Wherever the string "this" appears in a line of the listing below, report that line.

···

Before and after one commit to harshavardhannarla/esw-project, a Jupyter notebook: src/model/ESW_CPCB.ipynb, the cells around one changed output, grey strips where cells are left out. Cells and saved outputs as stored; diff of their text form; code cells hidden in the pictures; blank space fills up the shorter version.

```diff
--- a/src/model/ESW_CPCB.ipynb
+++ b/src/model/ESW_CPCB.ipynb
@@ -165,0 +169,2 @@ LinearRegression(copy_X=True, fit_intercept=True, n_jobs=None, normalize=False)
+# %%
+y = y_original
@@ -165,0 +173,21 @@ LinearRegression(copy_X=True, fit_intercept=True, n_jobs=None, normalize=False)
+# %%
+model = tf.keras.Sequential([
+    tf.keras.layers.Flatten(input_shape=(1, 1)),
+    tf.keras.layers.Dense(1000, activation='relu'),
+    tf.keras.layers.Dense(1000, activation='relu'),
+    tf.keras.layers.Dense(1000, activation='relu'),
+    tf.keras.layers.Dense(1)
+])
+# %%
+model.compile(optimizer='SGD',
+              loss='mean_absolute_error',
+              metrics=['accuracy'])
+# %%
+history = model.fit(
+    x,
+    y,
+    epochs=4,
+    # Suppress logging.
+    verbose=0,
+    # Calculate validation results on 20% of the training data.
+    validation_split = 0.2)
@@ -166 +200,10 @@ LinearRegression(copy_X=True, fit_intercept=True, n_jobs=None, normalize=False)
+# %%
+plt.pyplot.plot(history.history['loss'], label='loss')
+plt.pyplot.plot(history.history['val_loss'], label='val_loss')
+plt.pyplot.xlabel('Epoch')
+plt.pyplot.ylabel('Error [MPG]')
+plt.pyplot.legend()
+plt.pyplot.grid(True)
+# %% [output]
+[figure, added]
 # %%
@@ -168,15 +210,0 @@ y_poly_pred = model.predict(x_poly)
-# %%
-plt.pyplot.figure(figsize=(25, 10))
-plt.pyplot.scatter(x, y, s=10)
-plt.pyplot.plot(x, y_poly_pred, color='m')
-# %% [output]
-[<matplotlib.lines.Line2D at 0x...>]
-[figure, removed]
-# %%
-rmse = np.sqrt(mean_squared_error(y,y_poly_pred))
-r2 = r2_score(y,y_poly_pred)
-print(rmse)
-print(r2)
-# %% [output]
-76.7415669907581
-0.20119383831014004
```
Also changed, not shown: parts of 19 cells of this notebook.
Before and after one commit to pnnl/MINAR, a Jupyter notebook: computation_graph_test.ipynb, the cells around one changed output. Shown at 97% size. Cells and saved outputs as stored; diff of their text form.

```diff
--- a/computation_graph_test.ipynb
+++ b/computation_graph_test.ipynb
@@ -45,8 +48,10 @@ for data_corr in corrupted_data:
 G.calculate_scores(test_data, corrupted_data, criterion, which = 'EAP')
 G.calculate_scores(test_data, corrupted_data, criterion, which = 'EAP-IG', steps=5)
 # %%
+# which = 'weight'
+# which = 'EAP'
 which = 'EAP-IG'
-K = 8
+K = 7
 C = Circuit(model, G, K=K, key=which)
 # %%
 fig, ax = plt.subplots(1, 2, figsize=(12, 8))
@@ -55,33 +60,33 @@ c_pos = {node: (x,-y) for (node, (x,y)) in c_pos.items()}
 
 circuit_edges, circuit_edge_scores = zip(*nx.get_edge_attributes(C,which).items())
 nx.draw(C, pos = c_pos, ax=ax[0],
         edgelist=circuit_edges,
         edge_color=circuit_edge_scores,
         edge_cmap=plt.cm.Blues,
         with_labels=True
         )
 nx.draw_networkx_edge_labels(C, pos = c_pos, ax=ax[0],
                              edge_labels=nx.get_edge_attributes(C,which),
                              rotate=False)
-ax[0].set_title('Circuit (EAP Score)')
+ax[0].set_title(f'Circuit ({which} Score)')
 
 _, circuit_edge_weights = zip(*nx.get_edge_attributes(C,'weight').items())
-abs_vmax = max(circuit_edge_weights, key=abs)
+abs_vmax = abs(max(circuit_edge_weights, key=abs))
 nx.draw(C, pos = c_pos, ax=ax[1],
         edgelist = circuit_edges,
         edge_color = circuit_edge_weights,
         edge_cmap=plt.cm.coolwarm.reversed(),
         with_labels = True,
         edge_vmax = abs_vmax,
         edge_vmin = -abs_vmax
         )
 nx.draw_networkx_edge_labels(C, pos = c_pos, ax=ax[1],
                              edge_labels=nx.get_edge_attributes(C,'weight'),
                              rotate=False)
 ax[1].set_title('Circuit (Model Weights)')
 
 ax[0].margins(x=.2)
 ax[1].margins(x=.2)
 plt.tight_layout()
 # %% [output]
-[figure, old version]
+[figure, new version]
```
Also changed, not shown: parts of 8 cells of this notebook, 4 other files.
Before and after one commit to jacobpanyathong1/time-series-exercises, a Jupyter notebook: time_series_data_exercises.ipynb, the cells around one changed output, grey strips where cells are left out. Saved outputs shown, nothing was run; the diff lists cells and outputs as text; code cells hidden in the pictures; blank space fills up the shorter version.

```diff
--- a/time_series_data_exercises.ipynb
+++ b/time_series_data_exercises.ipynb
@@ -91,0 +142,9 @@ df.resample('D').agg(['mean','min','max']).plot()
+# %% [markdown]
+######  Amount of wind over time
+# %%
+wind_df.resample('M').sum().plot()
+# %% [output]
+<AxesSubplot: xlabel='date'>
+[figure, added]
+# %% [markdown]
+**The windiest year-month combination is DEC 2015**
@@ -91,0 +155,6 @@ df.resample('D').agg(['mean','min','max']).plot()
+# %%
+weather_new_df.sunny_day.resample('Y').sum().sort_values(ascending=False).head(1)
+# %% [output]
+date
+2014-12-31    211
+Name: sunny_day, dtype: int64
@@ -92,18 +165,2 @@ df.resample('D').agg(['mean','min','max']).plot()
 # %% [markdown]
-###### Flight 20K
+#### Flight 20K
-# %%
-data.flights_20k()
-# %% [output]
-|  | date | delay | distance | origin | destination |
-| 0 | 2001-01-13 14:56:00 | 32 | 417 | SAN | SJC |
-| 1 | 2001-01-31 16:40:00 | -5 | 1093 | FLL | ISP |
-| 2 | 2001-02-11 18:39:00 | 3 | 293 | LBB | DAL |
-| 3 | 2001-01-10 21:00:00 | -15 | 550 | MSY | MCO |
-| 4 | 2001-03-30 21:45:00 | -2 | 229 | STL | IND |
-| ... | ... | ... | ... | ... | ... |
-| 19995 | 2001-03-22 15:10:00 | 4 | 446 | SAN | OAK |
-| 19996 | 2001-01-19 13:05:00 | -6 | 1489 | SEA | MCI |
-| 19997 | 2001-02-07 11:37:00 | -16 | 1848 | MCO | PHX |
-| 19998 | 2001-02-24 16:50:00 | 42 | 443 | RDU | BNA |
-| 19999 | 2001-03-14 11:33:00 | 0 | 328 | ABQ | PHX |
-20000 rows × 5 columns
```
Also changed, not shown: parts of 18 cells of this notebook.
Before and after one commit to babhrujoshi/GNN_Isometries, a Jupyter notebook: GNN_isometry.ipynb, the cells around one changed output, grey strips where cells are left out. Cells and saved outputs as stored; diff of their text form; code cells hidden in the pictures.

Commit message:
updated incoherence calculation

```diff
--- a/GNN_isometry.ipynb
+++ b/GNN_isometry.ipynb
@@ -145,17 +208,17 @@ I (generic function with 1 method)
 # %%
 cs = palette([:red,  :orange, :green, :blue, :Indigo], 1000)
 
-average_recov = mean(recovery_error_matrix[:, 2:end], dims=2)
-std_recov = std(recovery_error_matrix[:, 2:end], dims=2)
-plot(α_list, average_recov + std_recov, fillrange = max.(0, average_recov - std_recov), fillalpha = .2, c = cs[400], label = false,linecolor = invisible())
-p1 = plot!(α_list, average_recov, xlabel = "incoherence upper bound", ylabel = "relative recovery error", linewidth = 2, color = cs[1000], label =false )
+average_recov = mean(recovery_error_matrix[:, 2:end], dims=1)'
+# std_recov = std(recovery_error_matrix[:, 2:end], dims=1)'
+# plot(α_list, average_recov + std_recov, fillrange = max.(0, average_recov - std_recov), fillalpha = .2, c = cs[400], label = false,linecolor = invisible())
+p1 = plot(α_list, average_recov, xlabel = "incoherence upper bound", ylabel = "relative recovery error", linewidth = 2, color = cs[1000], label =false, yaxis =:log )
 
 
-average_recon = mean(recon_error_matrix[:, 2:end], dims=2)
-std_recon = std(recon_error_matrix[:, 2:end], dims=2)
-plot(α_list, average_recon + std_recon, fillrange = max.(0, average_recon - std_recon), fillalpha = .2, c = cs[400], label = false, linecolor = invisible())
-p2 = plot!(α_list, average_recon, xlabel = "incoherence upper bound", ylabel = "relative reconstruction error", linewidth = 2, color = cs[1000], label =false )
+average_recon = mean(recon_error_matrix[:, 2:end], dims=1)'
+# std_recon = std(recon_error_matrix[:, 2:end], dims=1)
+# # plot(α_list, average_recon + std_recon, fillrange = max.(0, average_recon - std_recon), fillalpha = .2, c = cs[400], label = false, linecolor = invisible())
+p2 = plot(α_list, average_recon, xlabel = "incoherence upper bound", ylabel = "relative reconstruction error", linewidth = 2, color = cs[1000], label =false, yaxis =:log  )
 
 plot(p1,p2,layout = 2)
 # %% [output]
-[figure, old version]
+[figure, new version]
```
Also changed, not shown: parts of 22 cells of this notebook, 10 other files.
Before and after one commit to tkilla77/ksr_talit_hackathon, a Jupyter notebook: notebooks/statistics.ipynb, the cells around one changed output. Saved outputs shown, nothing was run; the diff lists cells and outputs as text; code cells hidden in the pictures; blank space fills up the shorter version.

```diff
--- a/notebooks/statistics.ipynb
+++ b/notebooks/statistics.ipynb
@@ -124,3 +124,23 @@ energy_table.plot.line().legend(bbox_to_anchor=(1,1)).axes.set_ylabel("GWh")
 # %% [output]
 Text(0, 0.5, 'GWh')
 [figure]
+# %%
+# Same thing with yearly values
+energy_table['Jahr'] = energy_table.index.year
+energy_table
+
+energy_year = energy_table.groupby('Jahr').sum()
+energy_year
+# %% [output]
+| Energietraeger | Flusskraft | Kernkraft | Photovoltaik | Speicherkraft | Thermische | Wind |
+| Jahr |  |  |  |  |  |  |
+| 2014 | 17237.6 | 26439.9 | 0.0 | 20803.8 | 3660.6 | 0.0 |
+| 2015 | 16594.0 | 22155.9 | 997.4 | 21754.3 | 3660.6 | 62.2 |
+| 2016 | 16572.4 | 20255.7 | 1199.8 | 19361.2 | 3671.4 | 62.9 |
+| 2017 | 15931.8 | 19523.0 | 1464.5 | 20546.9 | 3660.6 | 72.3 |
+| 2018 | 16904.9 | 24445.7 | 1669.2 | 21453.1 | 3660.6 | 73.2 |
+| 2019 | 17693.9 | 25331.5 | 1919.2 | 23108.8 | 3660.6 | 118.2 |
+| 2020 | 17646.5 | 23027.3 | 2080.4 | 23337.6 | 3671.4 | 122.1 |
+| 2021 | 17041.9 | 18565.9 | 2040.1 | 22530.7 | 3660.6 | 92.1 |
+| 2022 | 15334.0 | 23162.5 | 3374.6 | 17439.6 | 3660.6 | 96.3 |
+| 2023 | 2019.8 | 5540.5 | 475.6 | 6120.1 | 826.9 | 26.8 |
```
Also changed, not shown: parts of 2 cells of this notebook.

···

• REPLY:
Also changed, not shown: parts of 19 cells of this notebook.
Also changed, not shown: parts of 8 cells of this notebook, 4 other files.
Also changed, not shown: parts of 18 cells of this notebook.
Also changed, not shown: parts of 22 cells of this notebook, 10 other files.
Also changed, not shown: parts of 2 cells of this notebook.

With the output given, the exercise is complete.